WHAT NEEDS TO BE DONE:
The records below hold pictures; please leave those out and retype the rest exactly.

PROVIDED DATA:

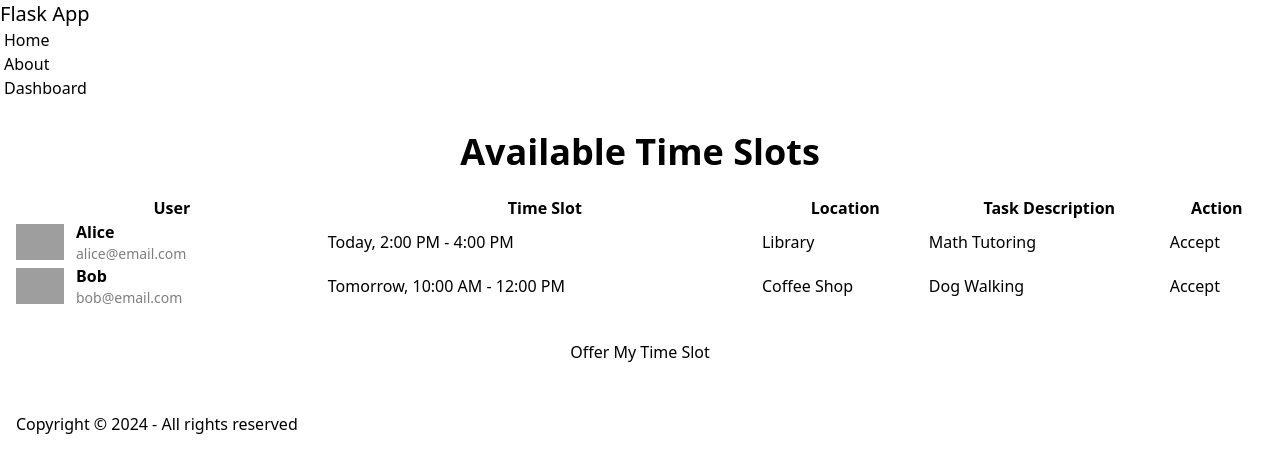
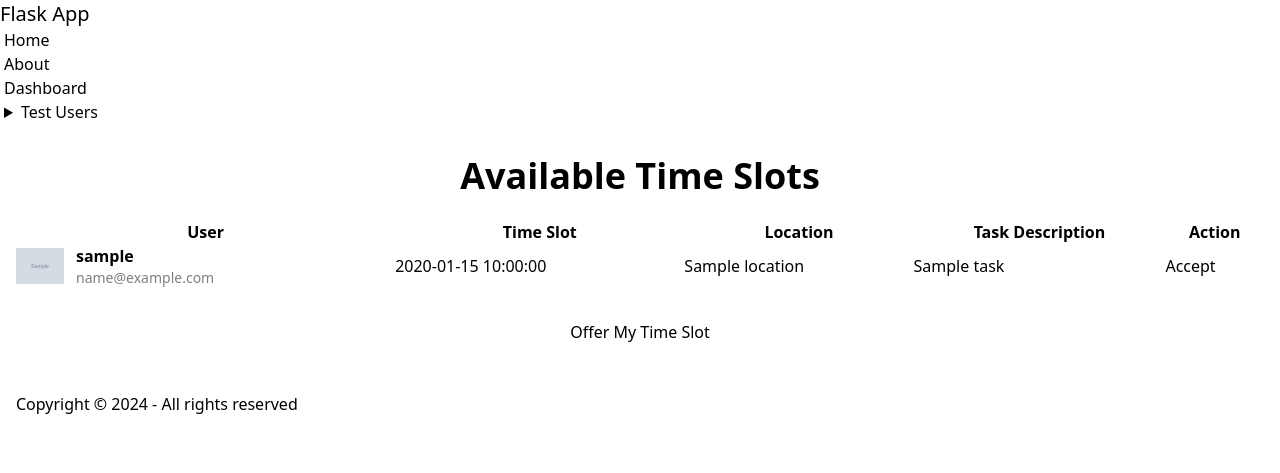
Before and after one commit to ccaecha/hackathon-5-team-5, a Flask app: template flask-app/app/templates/main/dashboard.html in a window 1280 px wide. Shown: the top 473 px of the page. Run offline with Flask 3, Linux system fonts and the light colour scheme; the template is opened without the code that fills it: most values are stand-ins (such as "Sample title", 1, 10 or a date in 2020); some libraries are stand-ins or nearby versions; grey boxes are pictures that could not be loaded.

Commit message:
dashbaord refactor, nav dropdown

```diff
--- a/flask-app/app/__init__.py
+++ b/flask-app/app/__init__.py
@@ -1,9 +1,12 @@
 from flask import Flask
 from .main import routes as main_blueprint
 
+
 def create_app():
     app = Flask(__name__)
-
+    app.secret_key = (
+        "secret_key_for_sessions"  # Set a secret key for session management
+    )
     app.register_blueprint(main_blueprint.main)
 
     return app
--- a/flask-app/app/templates/main/base.html
+++ b/flask-app/app/templates/main/base.html
@@ -25,10 +25,20 @@
             <a class="btn btn-ghost text-xl">Flask App</a>
         </div>
         <div class="flex-none">
-            <ul class="menu menu-horizontal px-1">
+            <ul class="menu menu-horizontal px-1 dropdown-end">
                 <li><a href="/">Home</a></li>
                 <li><a href="/about">About</a></li>
                 <li><a href="/dashboard">Dashboard</a></li>
+                <li tabindex="0" class="dropdown dropdown-end">
+                    <details>
+                        <summary>Test Users</summary>
+                        <ul class="p-2 bg-base-200 rounded-box w-52 right-0 absolute">
+                            <li><a href="{{ url_for('main.set_user', username='Alice') }}">Alice</a></li>
+                            <li><a href="{{ url_for('main.set_user', username='Bob') }}">Bob</a></li>
+                            <li><a href="{{ url_for('main.set_user', username='Claire') }}">Claire</a></li>
+                        </ul>
+                    </details>
+                </li>
             </ul>
         </div>
     </div>
--- a/flask-app/app/templates/main/dashboard.html
+++ b/flask-app/app/templates/main/dashboard.html
@@ -17,51 +17,6 @@
                 </tr>
             </thead>
             <tbody>
-                <!-- Example rows, replace with Jinja loop in real app -->
-                <tr>
-                    <td>
-                        <div class="flex items-center gap-3">
-                            <div class="avatar">
-                                <div class="w-12 rounded-full">
-                                    <img src="https://api.dicebear.com/7.x/miniavs/svg?seed=User1" alt="User1" />
-                                </div>
-                            </div>
-                            <div>
-                                <div class="font-bold">Alice</div>
-                                <div class="text-sm opacity-50">alice@email.com</div>
-                            </div>
-                        </div>
-                    </td>
-                    <td>Today, 2:00 PM - 4:00 PM</td>
-                    <td>Library</td>
-                    <td>Math Tutoring</td>
-                    <td>
-                        <button class="btn btn-success btn-sm">Accept</button>
-                    </td>
-                </tr>
-                <tr>
-                    <td>
-                        <div class="flex items-center gap-3">
-                            <div class="avatar">
-                                <div class="w-12 rounded-full">
-                                    <img src="https://api.dicebear.com/7.x/miniavs/svg?seed=User2" alt="User2" />
-                                </div>
-                            </div>
-                            <div>
-                                <div class="font-bold">Bob</div>
-                                <div class="text-sm opacity-50">bob@email.com</div>
-                            </div>
-                        </div>
-                    </td>
-                    <td>Tomorrow, 10:00 AM - 12:00 PM</td>
-                    <td>Coffee Shop</td>
-                    <td>Dog Walking</td>
-                    <td>
-                        <button class="btn btn-success btn-sm">Accept</button>
-                    </td>
-                </tr>
-                <!-- End example rows -->
-                {# In production, use:
                 {% for slot in slots %}
                 <tr>
                     <td>
@@ -85,7 +40,6 @@
                     </td>
                 </tr>
                 {% endfor %}
-                #}
             </tbody>
         </table>
     </div>
```
Also changed, not shown: flask-app/app/main/routes.py (+37 -2 lines).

EXPECTED ANSWER:
Before and after one commit to ccaecha/hackathon-5-team-5, a Flask app: template flask-app/app/templates/main/dashboard.html in a window 1280 px wide. Shown: the top 473 px of the page. Run offline with Flask 3, Linux system fonts and the light colour scheme; the template is opened without the code that fills it: most values are stand-ins (such as "Sample title", 1, 10 or a date in 2020); some libraries are stand-ins or nearby versions; grey boxes are pictures that could not be loaded.

Commit message:
dashbaord refactor, nav dropdown

```diff
--- a/flask-app/app/__init__.py
+++ b/flask-app/app/__init__.py
@@ -1,9 +1,12 @@
 from flask import Flask
 from .main import routes as main_blueprint
 
+
 def create_app():
     app = Flask(__name__)
-
+    app.secret_key = (
+        "secret_key_for_sessions"  # Set a secret key for session management
+    )
     app.register_blueprint(main_blueprint.main)
 
     return app
--- a/flask-app/app/templates/main/base.html
+++ b/flask-app/app/templates/main/base.html
@@ -25,10 +25,20 @@
             <a class="btn btn-ghost text-xl">Flask App</a>
         </div>
         <div class="flex-none">
-            <ul class="menu menu-horizontal px-1">
+            <ul class="menu menu-horizontal px-1 dropdown-end">
                 <li><a href="/">Home</a></li>
                 <li><a href="/about">About</a></li>
                 <li><a href="/dashboard">Dashboard</a></li>
+                <li tabindex="0" class="dropdown dropdown-end">
+                    <details>
+                        <summary>Test Users</summary>
+                        <ul class="p-2 bg-base-200 rounded-box w-52 right-0 absolute">
+                            <li><a href="{{ url_for('main.set_user', username='Alice') }}">Alice</a></li>
+                            <li><a href="{{ url_for('main.set_user', username='Bob') }}">Bob</a></li>
+                            <li><a href="{{ url_for('main.set_user', username='Claire') }}">Claire</a></li>
+                        </ul>
+                    </details>
+                </li>
             </ul>
         </div>
     </div>
--- a/flask-app/app/templates/main/dashboard.html
+++ b/flask-app/app/templates/main/dashboard.html
@@ -17,51 +17,6 @@
                 </tr>
             </thead>
             <tbody>
-                <!-- Example rows, replace with Jinja loop in real app -->
-                <tr>
-                    <td>
-                        <div class="flex items-center gap-3">
-                            <div class="avatar">
-                                <div class="w-12 rounded-full">
-                                    <img src="https://api.dicebear.com/7.x/miniavs/svg?seed=User1" alt="User1" />
-                                </div>
-                            </div>
-                            <div>
-                                <div class="font-bold">Alice</div>
-                                <div class="text-sm opacity-50">alice@email.com</div>
-                            </div>
-                        </div>
-                    </td>
-                    <td>Today, 2:00 PM - 4:00 PM</td>
-                    <td>Library</td>
-                    <td>Math Tutoring</td>
-                    <td>
-                        <button class="btn btn-success btn-sm">Accept</button>
-                    </td>
-                </tr>
-                <tr>
-                    <td>
-                        <div class="flex items-center gap-3">
-                            <div class="avatar">
-                                <div class="w-12 rounded-full">
-                                    <img src="https://api.dicebear.com/7.x/miniavs/svg?seed=User2" alt="User2" />
-                                </div>
-                            </div>
-                            <div>
-                                <div class="font-bold">Bob</div>
-                                <div class="text-sm opacity-50">bob@email.com</div>
-                            </div>
-                        </div>
-                    </td>
-                    <td>Tomorrow, 10:00 AM - 12:00 PM</td>
-                    <td>Coffee Shop</td>
-                    <td>Dog Walking</td>
-                    <td>
-                        <button class="btn btn-success btn-sm">Accept</button>
-                    </td>
-                </tr>
-                <!-- End example rows -->
-                {# In production, use:
                 {% for slot in slots %}
                 <tr>
                     <td>
@@ -85,7 +40,6 @@
                     </td>
                 </tr>
                 {% endfor %}
-                #}
             </tbody>
         </table>
     </div>
```
Also changed, not shown: flask-app/app/main/routes.py (+37 -2 lines).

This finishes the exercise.